# Provided material

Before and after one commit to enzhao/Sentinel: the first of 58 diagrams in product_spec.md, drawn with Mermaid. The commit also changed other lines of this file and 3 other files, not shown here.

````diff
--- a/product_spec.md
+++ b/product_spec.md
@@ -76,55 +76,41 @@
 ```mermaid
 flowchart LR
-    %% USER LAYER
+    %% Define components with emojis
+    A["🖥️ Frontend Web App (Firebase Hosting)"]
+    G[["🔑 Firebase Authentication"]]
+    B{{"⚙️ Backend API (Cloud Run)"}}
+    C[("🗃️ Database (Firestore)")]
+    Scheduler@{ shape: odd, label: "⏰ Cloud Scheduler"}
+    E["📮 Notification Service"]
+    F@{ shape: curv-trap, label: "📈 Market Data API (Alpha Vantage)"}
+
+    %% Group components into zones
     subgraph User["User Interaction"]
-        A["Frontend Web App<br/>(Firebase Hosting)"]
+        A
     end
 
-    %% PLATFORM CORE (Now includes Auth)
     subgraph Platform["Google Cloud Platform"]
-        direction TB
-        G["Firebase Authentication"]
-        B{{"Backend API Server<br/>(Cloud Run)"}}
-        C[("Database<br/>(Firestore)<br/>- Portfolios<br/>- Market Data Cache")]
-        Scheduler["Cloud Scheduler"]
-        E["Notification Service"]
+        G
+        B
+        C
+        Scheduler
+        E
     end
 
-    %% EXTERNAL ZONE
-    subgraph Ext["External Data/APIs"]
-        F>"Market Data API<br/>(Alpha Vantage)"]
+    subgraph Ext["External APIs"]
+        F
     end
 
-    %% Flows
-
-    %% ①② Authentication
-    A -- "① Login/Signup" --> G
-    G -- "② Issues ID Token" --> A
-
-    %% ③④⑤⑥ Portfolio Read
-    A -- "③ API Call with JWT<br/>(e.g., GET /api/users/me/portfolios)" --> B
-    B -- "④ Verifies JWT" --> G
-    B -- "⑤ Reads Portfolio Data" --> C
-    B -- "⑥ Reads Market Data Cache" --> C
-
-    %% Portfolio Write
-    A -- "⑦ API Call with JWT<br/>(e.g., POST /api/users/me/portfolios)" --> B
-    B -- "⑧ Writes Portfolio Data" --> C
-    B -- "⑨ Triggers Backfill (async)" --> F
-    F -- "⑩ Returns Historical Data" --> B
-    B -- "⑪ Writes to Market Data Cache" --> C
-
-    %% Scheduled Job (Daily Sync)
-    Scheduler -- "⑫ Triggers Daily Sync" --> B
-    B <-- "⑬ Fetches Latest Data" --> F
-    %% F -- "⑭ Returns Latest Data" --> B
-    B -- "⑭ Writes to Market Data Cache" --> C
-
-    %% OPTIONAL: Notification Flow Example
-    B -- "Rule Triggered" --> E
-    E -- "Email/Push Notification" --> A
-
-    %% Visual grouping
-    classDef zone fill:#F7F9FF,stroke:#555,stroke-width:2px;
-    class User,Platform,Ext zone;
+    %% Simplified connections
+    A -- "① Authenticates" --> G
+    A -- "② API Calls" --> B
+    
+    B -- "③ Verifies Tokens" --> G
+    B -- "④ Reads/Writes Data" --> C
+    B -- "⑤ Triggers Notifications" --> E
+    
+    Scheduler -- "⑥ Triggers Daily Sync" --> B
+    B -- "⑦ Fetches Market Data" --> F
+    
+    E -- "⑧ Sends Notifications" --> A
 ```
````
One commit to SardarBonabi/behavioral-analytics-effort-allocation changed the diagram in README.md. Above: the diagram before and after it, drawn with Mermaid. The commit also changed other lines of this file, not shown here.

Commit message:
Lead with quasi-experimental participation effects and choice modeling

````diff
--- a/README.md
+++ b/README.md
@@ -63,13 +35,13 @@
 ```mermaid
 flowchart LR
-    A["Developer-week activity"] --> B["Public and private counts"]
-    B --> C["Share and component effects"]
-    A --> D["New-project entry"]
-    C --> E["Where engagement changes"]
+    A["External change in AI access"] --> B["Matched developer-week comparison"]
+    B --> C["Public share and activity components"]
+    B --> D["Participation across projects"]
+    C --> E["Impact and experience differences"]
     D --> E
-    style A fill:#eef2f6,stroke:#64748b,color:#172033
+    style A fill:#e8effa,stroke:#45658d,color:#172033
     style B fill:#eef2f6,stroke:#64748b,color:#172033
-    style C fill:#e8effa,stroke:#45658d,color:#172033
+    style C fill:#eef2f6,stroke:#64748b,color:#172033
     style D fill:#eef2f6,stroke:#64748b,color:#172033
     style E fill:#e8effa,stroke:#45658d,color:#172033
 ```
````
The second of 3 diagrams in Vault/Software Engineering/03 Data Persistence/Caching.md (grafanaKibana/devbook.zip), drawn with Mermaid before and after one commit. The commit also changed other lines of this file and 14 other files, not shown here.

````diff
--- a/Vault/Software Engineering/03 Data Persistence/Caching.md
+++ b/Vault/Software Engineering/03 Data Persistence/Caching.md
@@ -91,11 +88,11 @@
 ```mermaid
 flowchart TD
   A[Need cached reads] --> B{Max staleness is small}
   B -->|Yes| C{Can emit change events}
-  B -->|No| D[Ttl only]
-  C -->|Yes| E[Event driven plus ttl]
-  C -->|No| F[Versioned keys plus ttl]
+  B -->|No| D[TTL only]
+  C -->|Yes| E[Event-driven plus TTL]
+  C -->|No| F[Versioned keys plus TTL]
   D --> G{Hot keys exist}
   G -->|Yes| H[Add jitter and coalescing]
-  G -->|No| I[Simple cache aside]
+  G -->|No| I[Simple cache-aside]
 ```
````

# Goal of the exercise
Return all lines from the data that include the string "Firestore".

# Exercise output
+    C[("🗃️ Database (Firestore)")]
-        C[("Database<br/>(Firestore)<br/>- Portfolios<br/>- Market Data Cache")]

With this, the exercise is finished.